WASHINGTON — As each day passes and the death toll rises, millions of Syrians are increasingly worried about their fate in a war with no end in sight. Experts who gathered in Washington recently wondered how long the international community will be able to support the humanitarian needs of the victims -- and Syria's neighbors will be willing to take them in.
Almost three years after the Syrian war broke out, there is no sign of it ending. While fighting continues, millions of civilians caught in the crossfire have been internally displaced or have taken refuge in neighboring countries.
Although some thought the recent meeting in Geneva between the warring factions ended with little progress, U.N. mediator Lakhdar Brahimi said it laid a foundation for talks scheduled for February 10.
“Progress is very slow indeed, but the sides have engaged in an acceptable manner,” said Brahimi.
However, while the peace talks were taking place in Geneva, U.N. Undersecretary General Jeffrey Feltman was discouraged.
"We are sobered by the reality that probably not a single civilian was saved this week through the talks in Geneva,” he said.
Feltman said he will start believing in these talks once they have an impact on the suffering.
"Unfortunately I must acknowledge that 10 days after Montreuil, we are still not there yet,” he said.
The U.S. State Department estimates more than nine million people are in need of assistance in Syria, with more than six million internally displaced and about 2.5 million refugees in Egypt, Lebanon, Iraq, Jordan and Turkey.
USAID administrator Rajiv Shah, who just returned from Lebanon and Jordan, testified to the enormity of the situation.
"In Lebanon one out of every five people is from Syria… In Jordan, the influx has been so significant, it is as if the entire population of Canada moved into the United States in the last 18 months," Shah said.
Shah said the scale of this crisis is unmatched, and while the United States has led the world in providing nearly $3 billion in humanitarian and developmental assistance, it is time for the war to stop.
"All the programs and humanitarian assistance of the world are not going to change the dynamic.

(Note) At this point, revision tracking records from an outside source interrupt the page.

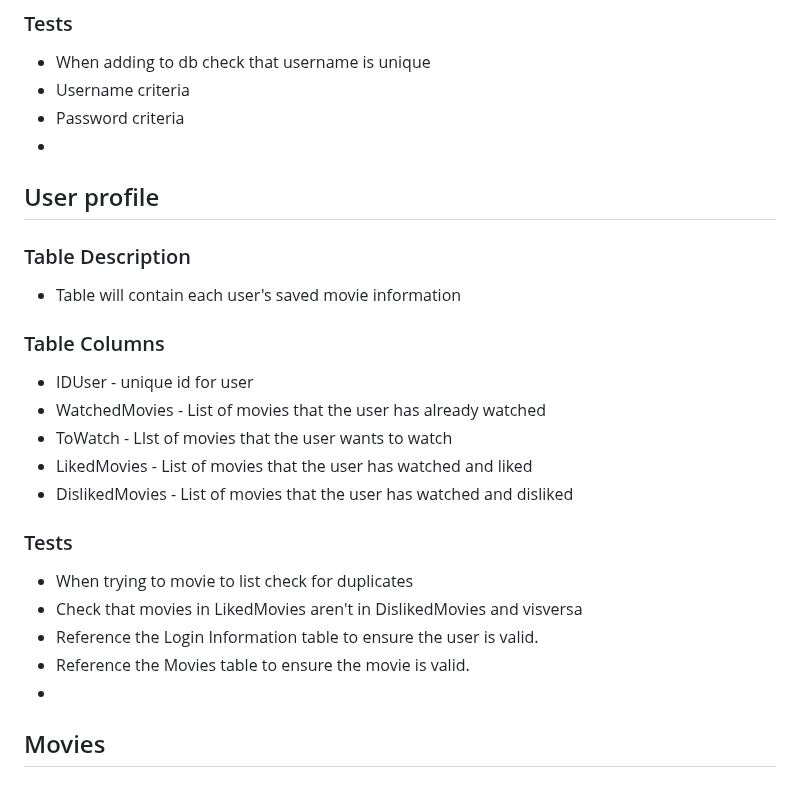
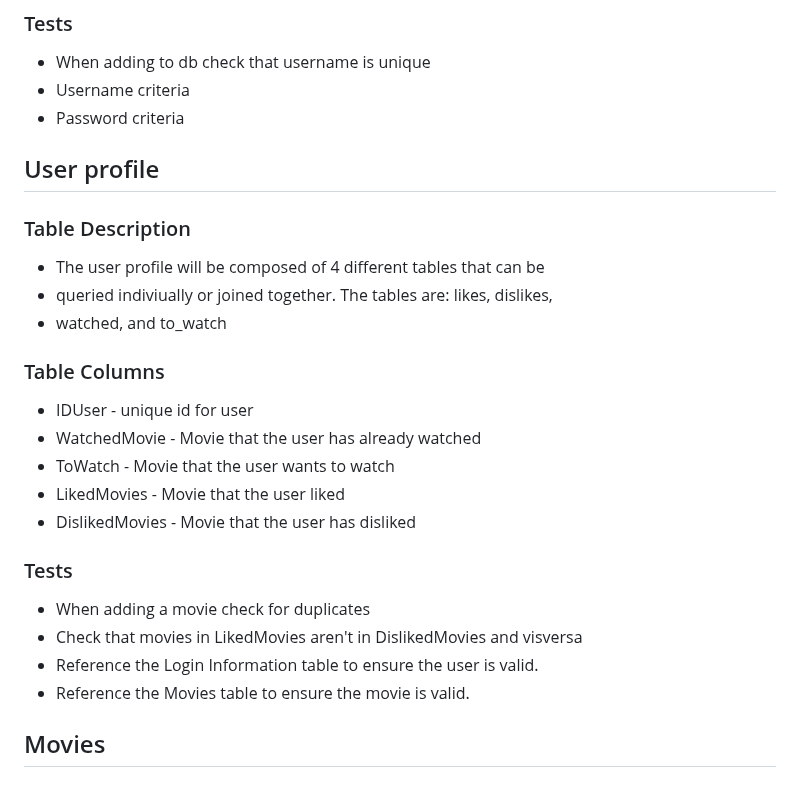
Before and after one commit to fraykate/team3, a Markdown page: SQL_TESTING.md, the part around one of its changes. GitHub-like rendering.

Commit message:
Updated user profile information

```diff
--- a/SQL_TESTING.md
+++ b/SQL_TESTING.md
@@ -13,23 +13,23 @@
   * When adding to db check that username is unique
   * Username criteria
   * Password criteria
-  *
 
 ## User profile
 ### Table Description
-  * Table will contain each user's saved movie information
+  * The user profile will be composed of 4 different tables that can be
+  * queried indiviually or joined together. The tables are: likes, dislikes,
+  * watched, and to_watch
 ### Table Columns
   * IDUser - unique id for user
-  * WatchedMovies - List of movies that the user has already watched
-  * ToWatch - LIst of movies that the user wants to watch
-  * LikedMovies - List of movies that the user has watched and liked
-  * DislikedMovies - List of movies that the user has watched and disliked
+  * WatchedMovie - Movie that the user has already watched
+  * ToWatch - Movie that the user wants to watch
+  * LikedMovies - Movie that the user liked
+  * DislikedMovies - Movie that the user has disliked
 ### Tests
-  * When trying to movie to list check for duplicates
+  * When adding a movie check for duplicates
   * Check that movies in LikedMovies aren't in DislikedMovies and visversa
   * Reference the Login Information table to ensure the user is valid.
   * Reference the Movies table to ensure the movie is valid.
-  *
 
 ## Movies
 ### Table Description
```
Also changed, not shown: other parts of SQL_TESTING.md (+1 -2 lines).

You are going to need some kind of a political settlement,” he said.
The problem of access also presents a huge challenge for humanitarian workers.
“Without access, money means nothing,” said Encho Gospodinov, the European Commission’s Special Advisor.
Gospodinov said it's frustrating to sit on trucks full of food and medicine and not be able to deliver it. He also pointed out that providing education for the Syrian children living in camps is as important as trying to feed them.